Free trade has been the mantra of all major economies for many years. Of course many economies protect their markets subtly, and free trade does not stop governments from adjusting things like environmental and tax laws in order to favour their own businesses, but nevertheless there is less protection of domestic industries now than there has ever been.
Matters are now becoming more complicated and less free. For many years the USA has imposed restrictions, silly and unjustified restrictions, on trade with Cuba. I have always felt that if the USA believed that the government of Cuba was injurious to its population the way to overcome this is not by imposing sanctions but by encouraging trade, which will bring prosperity to Cuba and which in turn would lead to a more democratic and freer nation. The sanctions and embargoes against Cuba serve to isolate it and strengthen its government.
The latest round of sanctions are not being applied to a small island economy like Cuba but are being applied to a large economy – that of Russia. There seems little evidence that Russia has done more than to support people in the Ukraine who want to be closer to Russia, but nevertheless the Western democracies have decided that this is the punishment that Russia should receive. Those that have less to lose by imposing sanctions on Russia are nations that do not do much trade with Russia – such as the United States. Those that have the most to lose are the nations of the European Union, yet nevertheless they support the United States, like good dogs support their master and obey their masters’ voices.
Of course, Russia will want to prevent sanctions from damaging its economy and show those who impose sanctions that two can play at that game. Russia has placed an import embargo on agricultural goods from nations that have imposed sanctions on Russia over the Ukraine crisis. This ban will gravely affect many nations that need to import Russian agricultural produce and raw materials. Finland, Germany, Slovakia, Poland and Estonia will lose valuable markets for their produce and will lose a great deal of money. Russia will look to import agricultural produce from countries further afield, such as Brazil and Argentina, and will increase its influence in those countries and win more friends there, as it buys their produce.
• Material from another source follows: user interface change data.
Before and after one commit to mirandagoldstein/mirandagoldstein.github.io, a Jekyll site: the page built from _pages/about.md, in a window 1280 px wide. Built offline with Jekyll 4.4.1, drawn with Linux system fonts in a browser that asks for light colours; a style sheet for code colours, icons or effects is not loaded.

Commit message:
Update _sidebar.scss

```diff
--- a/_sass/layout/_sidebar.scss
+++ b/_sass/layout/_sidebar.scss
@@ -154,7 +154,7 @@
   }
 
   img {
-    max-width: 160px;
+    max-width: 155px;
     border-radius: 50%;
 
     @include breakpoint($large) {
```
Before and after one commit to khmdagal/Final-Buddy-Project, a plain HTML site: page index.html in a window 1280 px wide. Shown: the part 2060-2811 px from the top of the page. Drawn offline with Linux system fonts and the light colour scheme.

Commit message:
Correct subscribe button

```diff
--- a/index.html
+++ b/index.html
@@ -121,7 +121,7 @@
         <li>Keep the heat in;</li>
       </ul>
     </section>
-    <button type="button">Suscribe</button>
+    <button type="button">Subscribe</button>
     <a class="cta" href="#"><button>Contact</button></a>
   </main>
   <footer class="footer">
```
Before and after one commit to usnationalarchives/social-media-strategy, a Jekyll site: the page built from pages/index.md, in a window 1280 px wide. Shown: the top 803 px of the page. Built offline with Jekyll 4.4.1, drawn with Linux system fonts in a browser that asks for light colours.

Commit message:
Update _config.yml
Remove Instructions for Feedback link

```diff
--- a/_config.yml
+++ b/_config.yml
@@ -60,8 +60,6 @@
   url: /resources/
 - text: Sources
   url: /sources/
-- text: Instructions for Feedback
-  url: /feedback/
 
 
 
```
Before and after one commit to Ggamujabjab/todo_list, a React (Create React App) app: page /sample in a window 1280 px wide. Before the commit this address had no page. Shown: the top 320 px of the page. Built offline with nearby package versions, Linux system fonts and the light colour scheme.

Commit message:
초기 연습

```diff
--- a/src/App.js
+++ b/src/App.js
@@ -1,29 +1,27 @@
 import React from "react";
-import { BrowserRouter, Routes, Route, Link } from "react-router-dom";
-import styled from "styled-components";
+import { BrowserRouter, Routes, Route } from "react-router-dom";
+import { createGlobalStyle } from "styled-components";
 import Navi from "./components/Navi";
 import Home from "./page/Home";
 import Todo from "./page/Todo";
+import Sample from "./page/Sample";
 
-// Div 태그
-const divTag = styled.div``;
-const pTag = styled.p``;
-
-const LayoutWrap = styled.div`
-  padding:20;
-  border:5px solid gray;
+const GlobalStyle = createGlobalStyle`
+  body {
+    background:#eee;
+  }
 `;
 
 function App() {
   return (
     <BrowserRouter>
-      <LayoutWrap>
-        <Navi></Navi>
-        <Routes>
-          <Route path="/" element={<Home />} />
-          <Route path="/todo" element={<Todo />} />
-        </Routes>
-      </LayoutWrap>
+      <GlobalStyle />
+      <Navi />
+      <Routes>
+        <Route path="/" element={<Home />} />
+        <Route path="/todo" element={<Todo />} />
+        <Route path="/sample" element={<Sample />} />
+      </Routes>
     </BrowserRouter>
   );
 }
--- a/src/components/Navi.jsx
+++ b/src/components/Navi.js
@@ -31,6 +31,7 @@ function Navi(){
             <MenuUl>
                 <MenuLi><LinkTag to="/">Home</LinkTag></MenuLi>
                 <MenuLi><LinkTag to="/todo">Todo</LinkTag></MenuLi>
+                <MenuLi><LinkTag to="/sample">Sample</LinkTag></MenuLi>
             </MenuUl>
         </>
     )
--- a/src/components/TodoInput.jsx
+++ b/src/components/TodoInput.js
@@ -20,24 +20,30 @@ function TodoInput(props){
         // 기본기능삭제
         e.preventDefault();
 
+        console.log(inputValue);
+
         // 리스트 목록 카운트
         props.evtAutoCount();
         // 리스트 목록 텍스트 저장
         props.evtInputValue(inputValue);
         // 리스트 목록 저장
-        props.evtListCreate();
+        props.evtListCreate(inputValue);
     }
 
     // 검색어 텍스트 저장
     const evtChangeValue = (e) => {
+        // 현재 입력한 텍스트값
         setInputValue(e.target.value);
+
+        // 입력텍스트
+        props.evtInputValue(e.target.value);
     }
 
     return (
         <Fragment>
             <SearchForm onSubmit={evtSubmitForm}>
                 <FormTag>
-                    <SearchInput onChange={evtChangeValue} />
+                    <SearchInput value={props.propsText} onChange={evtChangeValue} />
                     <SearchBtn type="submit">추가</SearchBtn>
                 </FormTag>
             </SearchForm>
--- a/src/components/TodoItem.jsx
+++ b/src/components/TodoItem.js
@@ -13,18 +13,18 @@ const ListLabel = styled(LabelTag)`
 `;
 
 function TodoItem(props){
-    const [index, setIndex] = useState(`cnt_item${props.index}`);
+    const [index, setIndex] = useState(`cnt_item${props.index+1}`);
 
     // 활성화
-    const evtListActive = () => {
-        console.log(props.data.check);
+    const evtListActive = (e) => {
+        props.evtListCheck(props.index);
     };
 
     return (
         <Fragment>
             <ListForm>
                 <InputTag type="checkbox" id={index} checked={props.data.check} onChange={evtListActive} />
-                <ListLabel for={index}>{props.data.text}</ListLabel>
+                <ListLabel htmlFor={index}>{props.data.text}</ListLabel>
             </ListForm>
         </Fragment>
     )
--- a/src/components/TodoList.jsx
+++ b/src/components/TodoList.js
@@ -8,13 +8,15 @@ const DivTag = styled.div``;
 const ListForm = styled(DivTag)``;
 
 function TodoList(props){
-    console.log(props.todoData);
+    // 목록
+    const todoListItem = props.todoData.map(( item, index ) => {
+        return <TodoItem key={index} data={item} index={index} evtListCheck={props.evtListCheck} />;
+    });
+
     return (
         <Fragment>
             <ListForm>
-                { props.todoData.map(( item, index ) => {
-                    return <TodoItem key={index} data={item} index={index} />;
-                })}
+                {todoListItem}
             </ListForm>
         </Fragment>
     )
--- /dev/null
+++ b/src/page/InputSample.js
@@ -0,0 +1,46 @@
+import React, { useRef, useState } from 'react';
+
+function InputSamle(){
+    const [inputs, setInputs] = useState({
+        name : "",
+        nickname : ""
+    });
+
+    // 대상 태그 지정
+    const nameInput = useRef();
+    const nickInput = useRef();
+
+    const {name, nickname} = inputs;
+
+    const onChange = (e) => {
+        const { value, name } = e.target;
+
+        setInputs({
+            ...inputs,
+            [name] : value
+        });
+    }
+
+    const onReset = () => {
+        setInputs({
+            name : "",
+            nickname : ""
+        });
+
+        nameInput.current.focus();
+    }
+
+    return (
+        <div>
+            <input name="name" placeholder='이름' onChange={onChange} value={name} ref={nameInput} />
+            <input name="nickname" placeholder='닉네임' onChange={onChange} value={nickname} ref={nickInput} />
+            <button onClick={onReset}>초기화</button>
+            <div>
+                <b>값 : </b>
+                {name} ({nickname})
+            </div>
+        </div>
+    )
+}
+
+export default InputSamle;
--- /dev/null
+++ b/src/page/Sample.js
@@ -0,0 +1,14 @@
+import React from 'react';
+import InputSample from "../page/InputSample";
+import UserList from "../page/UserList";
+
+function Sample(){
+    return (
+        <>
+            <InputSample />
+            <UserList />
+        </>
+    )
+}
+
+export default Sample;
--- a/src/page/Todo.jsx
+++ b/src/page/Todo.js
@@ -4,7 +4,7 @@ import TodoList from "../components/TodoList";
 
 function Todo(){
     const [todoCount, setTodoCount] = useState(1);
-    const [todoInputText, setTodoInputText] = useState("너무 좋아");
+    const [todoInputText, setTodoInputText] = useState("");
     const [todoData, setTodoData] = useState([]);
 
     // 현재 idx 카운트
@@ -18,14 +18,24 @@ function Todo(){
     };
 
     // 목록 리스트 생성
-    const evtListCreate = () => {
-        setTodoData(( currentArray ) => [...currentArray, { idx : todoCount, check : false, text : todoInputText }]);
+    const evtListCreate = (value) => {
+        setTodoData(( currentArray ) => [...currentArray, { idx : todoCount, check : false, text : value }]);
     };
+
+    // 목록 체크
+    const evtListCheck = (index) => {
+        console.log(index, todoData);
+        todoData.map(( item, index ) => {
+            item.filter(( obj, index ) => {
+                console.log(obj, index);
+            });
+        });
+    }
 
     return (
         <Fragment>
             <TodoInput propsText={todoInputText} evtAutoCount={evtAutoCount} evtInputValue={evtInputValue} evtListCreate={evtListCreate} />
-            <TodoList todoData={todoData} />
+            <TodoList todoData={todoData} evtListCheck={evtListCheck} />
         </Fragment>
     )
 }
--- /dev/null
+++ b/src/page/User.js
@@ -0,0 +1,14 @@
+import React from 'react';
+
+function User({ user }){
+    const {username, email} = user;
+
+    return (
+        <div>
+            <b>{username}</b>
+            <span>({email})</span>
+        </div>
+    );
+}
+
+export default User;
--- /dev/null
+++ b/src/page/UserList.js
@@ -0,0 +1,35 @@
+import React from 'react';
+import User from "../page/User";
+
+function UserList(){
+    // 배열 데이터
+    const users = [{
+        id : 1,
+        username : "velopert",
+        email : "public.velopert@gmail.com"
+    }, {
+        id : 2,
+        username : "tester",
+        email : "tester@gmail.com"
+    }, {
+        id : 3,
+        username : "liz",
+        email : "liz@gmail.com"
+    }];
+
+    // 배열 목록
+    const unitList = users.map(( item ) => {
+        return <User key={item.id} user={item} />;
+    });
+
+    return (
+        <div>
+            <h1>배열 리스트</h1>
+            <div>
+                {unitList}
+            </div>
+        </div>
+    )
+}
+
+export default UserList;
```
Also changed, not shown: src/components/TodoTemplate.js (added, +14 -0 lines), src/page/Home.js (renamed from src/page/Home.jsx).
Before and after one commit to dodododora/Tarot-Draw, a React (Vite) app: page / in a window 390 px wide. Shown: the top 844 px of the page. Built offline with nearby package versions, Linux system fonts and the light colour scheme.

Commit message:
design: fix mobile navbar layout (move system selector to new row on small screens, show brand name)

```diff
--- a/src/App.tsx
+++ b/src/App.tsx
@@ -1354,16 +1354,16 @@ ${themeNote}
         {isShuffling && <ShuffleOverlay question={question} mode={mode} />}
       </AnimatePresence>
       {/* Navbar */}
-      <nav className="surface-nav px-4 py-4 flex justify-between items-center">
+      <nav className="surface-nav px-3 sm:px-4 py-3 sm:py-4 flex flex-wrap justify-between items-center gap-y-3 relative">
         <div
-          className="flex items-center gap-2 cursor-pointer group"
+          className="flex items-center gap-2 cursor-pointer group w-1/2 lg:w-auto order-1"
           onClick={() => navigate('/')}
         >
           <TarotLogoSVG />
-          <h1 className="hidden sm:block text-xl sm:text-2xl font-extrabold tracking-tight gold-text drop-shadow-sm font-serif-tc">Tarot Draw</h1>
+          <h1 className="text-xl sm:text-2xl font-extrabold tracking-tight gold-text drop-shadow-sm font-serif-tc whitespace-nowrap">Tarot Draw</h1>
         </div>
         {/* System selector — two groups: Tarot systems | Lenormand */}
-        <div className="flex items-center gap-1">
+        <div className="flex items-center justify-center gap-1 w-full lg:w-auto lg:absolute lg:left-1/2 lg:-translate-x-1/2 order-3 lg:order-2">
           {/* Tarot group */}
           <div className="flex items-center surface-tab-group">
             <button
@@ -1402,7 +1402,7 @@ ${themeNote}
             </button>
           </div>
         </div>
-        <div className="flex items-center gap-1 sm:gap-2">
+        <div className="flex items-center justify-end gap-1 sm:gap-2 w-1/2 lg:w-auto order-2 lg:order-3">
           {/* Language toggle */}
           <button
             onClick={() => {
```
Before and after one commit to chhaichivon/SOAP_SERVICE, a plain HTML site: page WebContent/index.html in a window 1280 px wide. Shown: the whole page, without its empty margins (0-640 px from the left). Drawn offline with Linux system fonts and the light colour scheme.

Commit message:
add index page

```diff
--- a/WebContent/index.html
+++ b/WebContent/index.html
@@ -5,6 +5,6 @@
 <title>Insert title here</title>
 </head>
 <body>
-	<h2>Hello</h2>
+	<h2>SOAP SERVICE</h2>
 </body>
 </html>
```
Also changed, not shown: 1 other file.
I do not expect the United States to compensate those EU nations that will lose out as a result of the Russian ban.